Gordon says AHIMA was ready to throw away its ICD-9 training manuals when word came down about the delay. The old manuals will be dusted off and redistributed to community colleges to help train students for the older coding set.
"They were ready for destruction that week, but fortunately we held off," Gordon says. "We are trying not to be prescriptive. We are trying to help. We are going to provide a free webinar on the difference between ICD-9 and ICD-10 to try to help. We are also going to provide a free self-assessment online for our students so that they can see how big the gap is and how much more studying they need to do to pass the credentialing exam."
Trying to Teach Both
"Is it perfect? No. I really feel for our educators who had to work hard just to get ICD-10 onto their curriculum. You should see some of the emails we got. It is so sad. They are saying they had to get it approved; they had to develop it; their educators had to go to training. Then they had to get it through their curriculum committees. They switched over in good faith. What they are saying now is they are going to try to teach both.
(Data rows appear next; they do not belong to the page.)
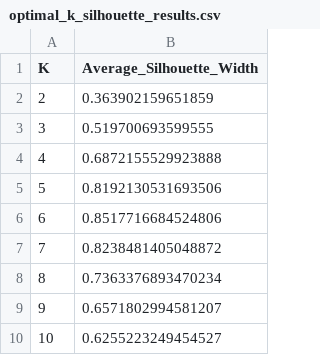
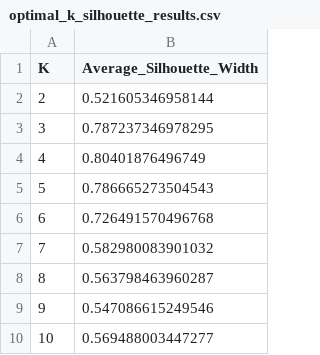
Before and after one commit to Jward2847/archetypes, a CSV file: Clustering/mcmc/Kmeans/main_outputs/optimal_k_silhouette_results.csv, drawn as a sheet; the diff names each change by its address in the sheet, - before the commit and + after, or states it on an @@ line.

```diff
--- a/Clustering/mcmc/Kmeans/main_outputs/optimal_k_silhouette_results.csv
+++ b/Clustering/mcmc/Kmeans/main_outputs/optimal_k_silhouette_results.csv
-B2 (Average_Silhouette_Width): 0.363902159651859
+B2 (Average_Silhouette_Width): 0.521605346958144
-B3 (Average_Silhouette_Width): 0.519700693599555
+B3 (Average_Silhouette_Width): 0.787237346978295
-B4 (Average_Silhouette_Width): 0.6872155529923888
+B4 (Average_Silhouette_Width): 0.80401876496749
-B5 (Average_Silhouette_Width): 0.8192130531693506
+B5 (Average_Silhouette_Width): 0.786665273504543
-B6 (Average_Silhouette_Width): 0.8517716684524806
+B6 (Average_Silhouette_Width): 0.726491570496768
-B7 (Average_Silhouette_Width): 0.8238481405048872
+B7 (Average_Silhouette_Width): 0.582980083901032
-B8 (Average_Silhouette_Width): 0.7363376893470234
+B8 (Average_Silhouette_Width): 0.563798463960287
-B9 (Average_Silhouette_Width): 0.6571802994581207
+B9 (Average_Silhouette_Width): 0.547086615249546
-B10 (Average_Silhouette_Width): 0.6255223249454527
+B10 (Average_Silhouette_Width): 0.569488003447277
```
Also changed, not shown: Clustering/mcmc/Kmeans/main_outputs/cluster_centroids_summary_with_ci_k6.csv, Clustering/mcmc/Kmeans/main_outputs/coassignment_matrix.csv, 27 other files.
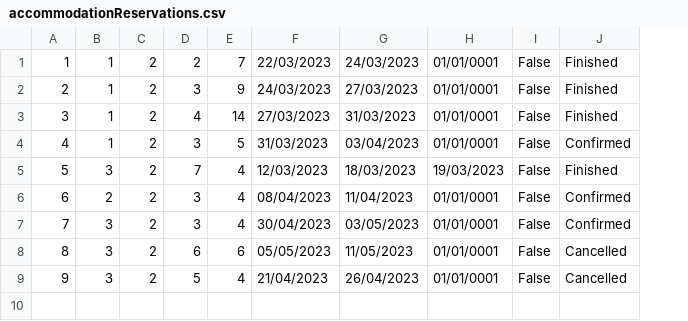
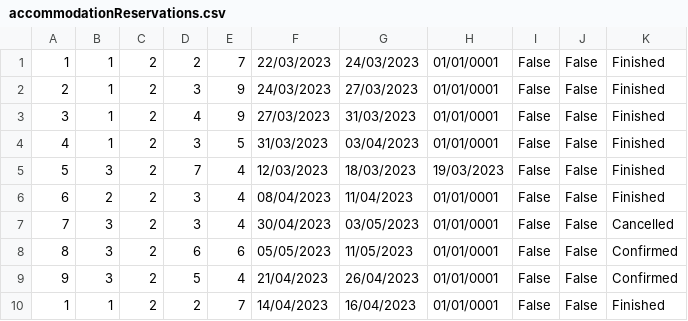
Before and after one commit to breskva01/SIMS-Projekat-Grupa4-TimD, a CSV file: InitialProject/InitialProject/Resources/Data/accommodationReservations.csv, drawn as a sheet; addresses are those after the commit; the diff names each change by its address in the sheet, - before the commit and + after, or states it on an @@ line.

Commit message:
feat: RateAccommodationView

```diff
--- a/InitialProject/InitialProject/Resources/Data/accommodationReservations.csv
+++ b/InitialProject/InitialProject/Resources/Data/accommodationReservations.csv
+column J, rows 1-9: all False
-E3: 14
+E3: 9
-K4: Confirmed
+K4: Finished
-K6: Confirmed
+K6: Finished
-K7: Confirmed
+K7: Cancelled
-K8:K9: Cancelled
+K8:K9: Confirmed
+row 10: 1 | 1 | 2 | 2 | 7 | 14/04/2023 | 16/04/2023 | 01/01/0001 | False | False | Finished
```
Also changed, not shown: 14 other files.
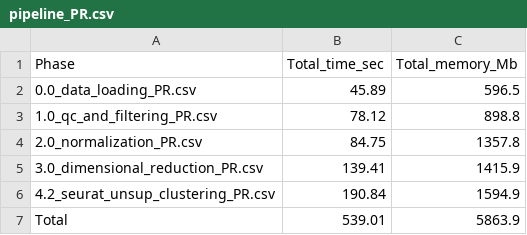
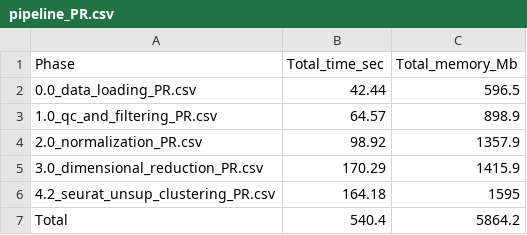
Before and after one commit to lidiaga/CosMx_pipeline_LGA, a CSV file: output/performance_reports/pipeline_PR.csv, drawn as a sheet.

```diff
--- a/output/performance_reports/pipeline_PR.csv
+++ b/output/performance_reports/pipeline_PR.csv
@@ -1,7 +1,7 @@
 "Phase","Total_time_sec","Total_memory_Mb"
-"0.0_data_loading_PR.csv",45.89,596.5
-"1.0_qc_and_filtering_PR.csv",78.12,898.8
-"2.0_normalization_PR.csv",84.75,1357.8
-"3.0_dimensional_reduction_PR.csv",139.41,1415.9
-"4.2_seurat_unsup_clustering_PR.csv",190.84,1594.9
-"Total",539.01,5863.9
+"0.0_data_loading_PR.csv",42.44,596.5
+"1.0_qc_and_filtering_PR.csv",64.57,898.9
+"2.0_normalization_PR.csv",98.92,1357.9
+"3.0_dimensional_reduction_PR.csv",170.29,1415.9
+"4.2_seurat_unsup_clustering_PR.csv",164.18,1595
+"Total",540.4,5864.2
```
Also changed, not shown: output/performance_reports/1.0_qc_and_filtering_PR.csv, output/performance_reports/3.0_dimensional_reduction_PR.csv, 9 other files.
That is tough because there is not enough time to teach both really well."